Publishing and sharing

October 22, 2023  •  Leave a Comment

(First published in 2013)

I publish a lot of band photos on social media. I like my photos to be seen, not to gather virtual dust on a hard drive. I like being able to get instant feedback (and dopamine, not gonna lie). I love the potential of the knock-on effect of publishing live concert photos - someone might feel inspired to go to a gig, or listen to a band they haven’t heard before. It’s great being able to promote the shows of bands I love to the communities that I am part of. I love it when sharing images starts a chain reaction of conversation that results in tickets or merch sales or the growth of a fanbase. 

I have met and photographed some fantastic people and had some priceless experiences because of connections I’ve made online through sharing my photography, and some of the relationships that have built are very dear to me. A lot of my friends are musicians, or the friends and families of musicians - the support network, the people who can’t necessarily go to the gigs because they are holding the fort at home. I often share so that they get to feel part of it too.  

But damn, it can be tricky to navigate. Music photography can be bloody expensive and time consuming. Exposure on social media is NOT a fast-track way to paid work (I can count on one hand the number of times that's happened in all the years I've been doing this). But as anyone in a creative role will have experienced, people are just accustomed to consuming media for free.

The thousands spent on equipment, time invested in learning, improving, developing a style, seeking accreditation, travelling, photographing, countless hours of sorting and editing...none of that is really visible. 

There's so much more to be said, but the subject was supposed to be image use on social media and I'm already off-roading! 

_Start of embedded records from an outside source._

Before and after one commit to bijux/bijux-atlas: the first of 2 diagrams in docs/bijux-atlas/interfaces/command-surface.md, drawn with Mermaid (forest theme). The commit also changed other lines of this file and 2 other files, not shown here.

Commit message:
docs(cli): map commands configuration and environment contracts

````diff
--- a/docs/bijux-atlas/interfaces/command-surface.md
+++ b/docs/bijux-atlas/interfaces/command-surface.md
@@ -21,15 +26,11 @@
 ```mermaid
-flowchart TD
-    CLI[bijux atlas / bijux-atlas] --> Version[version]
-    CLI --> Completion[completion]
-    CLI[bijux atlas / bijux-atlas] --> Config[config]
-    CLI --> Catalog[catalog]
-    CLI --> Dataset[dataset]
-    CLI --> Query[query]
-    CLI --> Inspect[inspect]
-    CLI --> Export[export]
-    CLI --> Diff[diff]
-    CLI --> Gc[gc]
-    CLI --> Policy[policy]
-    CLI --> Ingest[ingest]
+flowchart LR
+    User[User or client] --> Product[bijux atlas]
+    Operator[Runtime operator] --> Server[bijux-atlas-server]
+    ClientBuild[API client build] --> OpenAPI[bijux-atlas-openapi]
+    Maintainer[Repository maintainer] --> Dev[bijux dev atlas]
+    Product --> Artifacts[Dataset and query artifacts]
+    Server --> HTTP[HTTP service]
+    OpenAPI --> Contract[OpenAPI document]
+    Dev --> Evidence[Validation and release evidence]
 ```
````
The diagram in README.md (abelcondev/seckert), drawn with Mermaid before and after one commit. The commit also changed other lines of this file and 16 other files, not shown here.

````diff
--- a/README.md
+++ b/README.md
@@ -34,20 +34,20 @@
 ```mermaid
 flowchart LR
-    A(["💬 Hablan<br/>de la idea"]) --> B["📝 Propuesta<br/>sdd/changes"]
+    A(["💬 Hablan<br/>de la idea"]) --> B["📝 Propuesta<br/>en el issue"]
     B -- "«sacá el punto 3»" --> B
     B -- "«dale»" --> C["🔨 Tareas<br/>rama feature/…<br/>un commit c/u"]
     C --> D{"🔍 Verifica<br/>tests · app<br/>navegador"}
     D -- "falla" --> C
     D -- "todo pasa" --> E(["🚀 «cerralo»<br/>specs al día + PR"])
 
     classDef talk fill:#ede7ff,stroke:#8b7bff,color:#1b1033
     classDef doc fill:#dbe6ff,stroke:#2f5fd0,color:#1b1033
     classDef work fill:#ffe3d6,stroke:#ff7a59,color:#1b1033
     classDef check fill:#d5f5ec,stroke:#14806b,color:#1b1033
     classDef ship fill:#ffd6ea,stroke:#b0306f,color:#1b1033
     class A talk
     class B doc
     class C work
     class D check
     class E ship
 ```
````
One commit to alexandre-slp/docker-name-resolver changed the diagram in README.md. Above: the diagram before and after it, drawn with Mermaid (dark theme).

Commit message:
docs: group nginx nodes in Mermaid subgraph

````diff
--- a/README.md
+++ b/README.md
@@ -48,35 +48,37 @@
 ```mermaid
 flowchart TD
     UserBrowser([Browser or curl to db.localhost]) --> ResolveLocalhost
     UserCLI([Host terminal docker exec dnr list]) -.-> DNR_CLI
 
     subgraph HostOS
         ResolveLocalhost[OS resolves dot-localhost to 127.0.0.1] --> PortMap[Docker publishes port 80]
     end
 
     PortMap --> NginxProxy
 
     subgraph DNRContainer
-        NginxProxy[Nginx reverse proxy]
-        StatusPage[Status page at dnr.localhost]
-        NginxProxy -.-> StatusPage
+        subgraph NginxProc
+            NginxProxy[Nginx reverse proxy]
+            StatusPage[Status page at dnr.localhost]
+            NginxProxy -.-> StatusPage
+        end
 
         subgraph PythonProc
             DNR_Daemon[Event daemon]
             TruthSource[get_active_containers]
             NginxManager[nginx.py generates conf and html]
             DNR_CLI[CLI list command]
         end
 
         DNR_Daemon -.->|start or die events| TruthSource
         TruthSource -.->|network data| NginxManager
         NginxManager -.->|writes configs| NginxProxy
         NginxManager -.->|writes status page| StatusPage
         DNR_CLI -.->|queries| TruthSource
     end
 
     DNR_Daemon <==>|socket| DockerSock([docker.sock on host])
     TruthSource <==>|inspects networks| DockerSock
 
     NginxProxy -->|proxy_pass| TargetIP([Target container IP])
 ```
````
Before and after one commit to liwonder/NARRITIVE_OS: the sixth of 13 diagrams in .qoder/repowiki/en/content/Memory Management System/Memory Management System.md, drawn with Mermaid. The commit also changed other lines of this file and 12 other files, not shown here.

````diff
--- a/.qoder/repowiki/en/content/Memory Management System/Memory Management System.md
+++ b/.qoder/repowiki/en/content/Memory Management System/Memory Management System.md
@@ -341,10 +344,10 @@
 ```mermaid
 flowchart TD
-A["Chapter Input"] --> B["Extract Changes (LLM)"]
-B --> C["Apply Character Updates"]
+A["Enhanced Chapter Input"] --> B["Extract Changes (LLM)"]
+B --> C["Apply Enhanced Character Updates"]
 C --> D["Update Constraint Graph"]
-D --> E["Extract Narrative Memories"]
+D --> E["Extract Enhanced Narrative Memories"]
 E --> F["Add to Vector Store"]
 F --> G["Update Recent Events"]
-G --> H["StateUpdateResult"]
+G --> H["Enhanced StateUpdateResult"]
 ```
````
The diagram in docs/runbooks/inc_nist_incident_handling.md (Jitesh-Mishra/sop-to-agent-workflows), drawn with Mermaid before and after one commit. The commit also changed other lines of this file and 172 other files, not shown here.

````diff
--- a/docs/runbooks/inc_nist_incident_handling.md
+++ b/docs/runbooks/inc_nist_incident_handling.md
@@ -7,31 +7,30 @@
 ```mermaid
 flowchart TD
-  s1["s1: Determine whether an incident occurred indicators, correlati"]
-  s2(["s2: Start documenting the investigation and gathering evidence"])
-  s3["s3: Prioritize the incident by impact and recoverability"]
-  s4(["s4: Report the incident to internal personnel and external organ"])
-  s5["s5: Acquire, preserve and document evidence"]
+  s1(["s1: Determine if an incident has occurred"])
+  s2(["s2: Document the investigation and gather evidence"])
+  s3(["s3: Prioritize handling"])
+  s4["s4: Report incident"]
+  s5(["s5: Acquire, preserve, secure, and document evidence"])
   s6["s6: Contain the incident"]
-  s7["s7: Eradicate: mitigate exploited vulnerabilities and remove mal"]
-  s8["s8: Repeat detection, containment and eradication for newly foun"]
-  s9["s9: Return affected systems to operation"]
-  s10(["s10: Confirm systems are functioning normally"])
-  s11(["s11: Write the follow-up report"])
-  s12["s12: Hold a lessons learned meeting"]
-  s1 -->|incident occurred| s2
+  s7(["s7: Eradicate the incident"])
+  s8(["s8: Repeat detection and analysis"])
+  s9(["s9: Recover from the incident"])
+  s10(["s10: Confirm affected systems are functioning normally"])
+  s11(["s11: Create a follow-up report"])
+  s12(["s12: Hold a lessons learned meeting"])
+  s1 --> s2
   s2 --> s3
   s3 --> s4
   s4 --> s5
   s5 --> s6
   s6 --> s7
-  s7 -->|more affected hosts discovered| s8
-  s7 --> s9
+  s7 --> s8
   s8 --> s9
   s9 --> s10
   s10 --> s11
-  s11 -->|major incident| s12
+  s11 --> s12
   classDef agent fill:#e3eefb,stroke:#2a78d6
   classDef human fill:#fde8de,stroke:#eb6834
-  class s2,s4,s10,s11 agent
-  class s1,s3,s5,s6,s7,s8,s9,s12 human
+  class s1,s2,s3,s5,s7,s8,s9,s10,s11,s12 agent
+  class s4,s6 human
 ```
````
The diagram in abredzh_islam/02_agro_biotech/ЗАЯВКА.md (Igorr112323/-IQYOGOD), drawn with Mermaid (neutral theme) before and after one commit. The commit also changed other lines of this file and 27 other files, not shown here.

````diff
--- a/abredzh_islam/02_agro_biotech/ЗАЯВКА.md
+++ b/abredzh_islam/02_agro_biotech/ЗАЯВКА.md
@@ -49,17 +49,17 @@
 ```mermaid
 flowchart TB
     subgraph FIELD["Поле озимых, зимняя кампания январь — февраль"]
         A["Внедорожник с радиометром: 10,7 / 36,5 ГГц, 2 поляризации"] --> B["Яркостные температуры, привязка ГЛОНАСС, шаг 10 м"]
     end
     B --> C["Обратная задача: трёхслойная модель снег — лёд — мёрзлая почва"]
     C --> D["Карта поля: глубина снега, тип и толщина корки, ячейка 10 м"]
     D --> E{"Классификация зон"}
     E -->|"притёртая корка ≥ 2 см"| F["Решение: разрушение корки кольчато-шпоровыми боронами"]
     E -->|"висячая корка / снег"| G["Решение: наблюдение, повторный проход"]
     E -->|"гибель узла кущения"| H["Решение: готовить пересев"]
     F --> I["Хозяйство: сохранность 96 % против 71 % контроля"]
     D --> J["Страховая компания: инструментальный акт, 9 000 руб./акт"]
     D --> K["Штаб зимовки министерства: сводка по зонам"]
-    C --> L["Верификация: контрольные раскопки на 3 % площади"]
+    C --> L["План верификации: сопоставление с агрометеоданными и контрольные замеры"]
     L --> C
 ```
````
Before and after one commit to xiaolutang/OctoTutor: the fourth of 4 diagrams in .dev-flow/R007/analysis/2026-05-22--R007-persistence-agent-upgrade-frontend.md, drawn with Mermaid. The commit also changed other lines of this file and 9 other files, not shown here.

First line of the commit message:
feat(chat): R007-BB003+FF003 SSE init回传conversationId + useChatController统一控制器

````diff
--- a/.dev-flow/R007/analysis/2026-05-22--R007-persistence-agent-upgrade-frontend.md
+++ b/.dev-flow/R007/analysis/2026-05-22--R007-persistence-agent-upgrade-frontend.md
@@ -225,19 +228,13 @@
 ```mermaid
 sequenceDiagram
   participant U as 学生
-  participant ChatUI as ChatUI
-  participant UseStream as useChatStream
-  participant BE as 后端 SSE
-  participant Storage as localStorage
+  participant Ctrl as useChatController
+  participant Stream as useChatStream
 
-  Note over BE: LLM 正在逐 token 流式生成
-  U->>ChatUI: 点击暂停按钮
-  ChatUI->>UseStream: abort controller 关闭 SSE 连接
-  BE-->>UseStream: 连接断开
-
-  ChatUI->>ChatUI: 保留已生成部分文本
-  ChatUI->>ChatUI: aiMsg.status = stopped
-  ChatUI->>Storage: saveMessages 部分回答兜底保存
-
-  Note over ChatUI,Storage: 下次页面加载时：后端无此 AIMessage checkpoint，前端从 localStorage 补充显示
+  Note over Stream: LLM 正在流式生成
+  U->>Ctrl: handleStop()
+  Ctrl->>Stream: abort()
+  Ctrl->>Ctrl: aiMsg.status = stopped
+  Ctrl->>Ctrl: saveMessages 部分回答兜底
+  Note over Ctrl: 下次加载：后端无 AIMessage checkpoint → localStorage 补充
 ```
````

In my enthusiasm to share content I'm beyond terrible at remembering to have this conversation - which I should always, always have upfront (and regret when I don't). Bottom line - if you like it enough to want to share it, please respect the wishes of the person who made it

  1. No screenshotting, cropping or editing. I upload images how I want them to be presented. NO GODDAMN FILTERS. Please. Especially not that cartoony crap. And the watermark is there for a reason.
  2. Share using the share button, use my name (it's written on every photo!) and tag @bandsonstage if you're reposting. This way I have a fighting chance of keeping track of where a photo is shared, and people can trace it back to me. 
  3. For any potential use elsewhere, contact me and we can talk fees.

I watermark images I put on social media with the copyright symbol, my name, and website address. Now, technically I don’t have to do this - copyright is automatic and exists as soon as the shutter is pressed. But there are still a lot of misunderstandings, so I do this to:

  • Identify myself as the photographer.
  • Make it easy for people to trace the source of the photo 
  • Prevent the photo being claimed by someone else as their work 
  • Prevent the photo from becoming an ‘orphaned work’

Is watermarking foolproof? Absolutely not. Photos still get used in all sorts of ways that haven't been agreed, and honestly it just drains the energy right out of me. Most people don't want to do wrong by you, and although this is no excuse, most problems arise from people not realising that there are dos and don'ts when it comes to using pictures that you find on the internet.

As aesthetically annoying as it is, adding my copyright watermark to each image removes ambiguity about where the photo has come from, makes a discussion with someone about the way a photo has been used a whole lot simpler. Also, if someone wants to commission me, license a photo for commercial use, buy a print...or, ya know, even just say thanks - they know how to find me!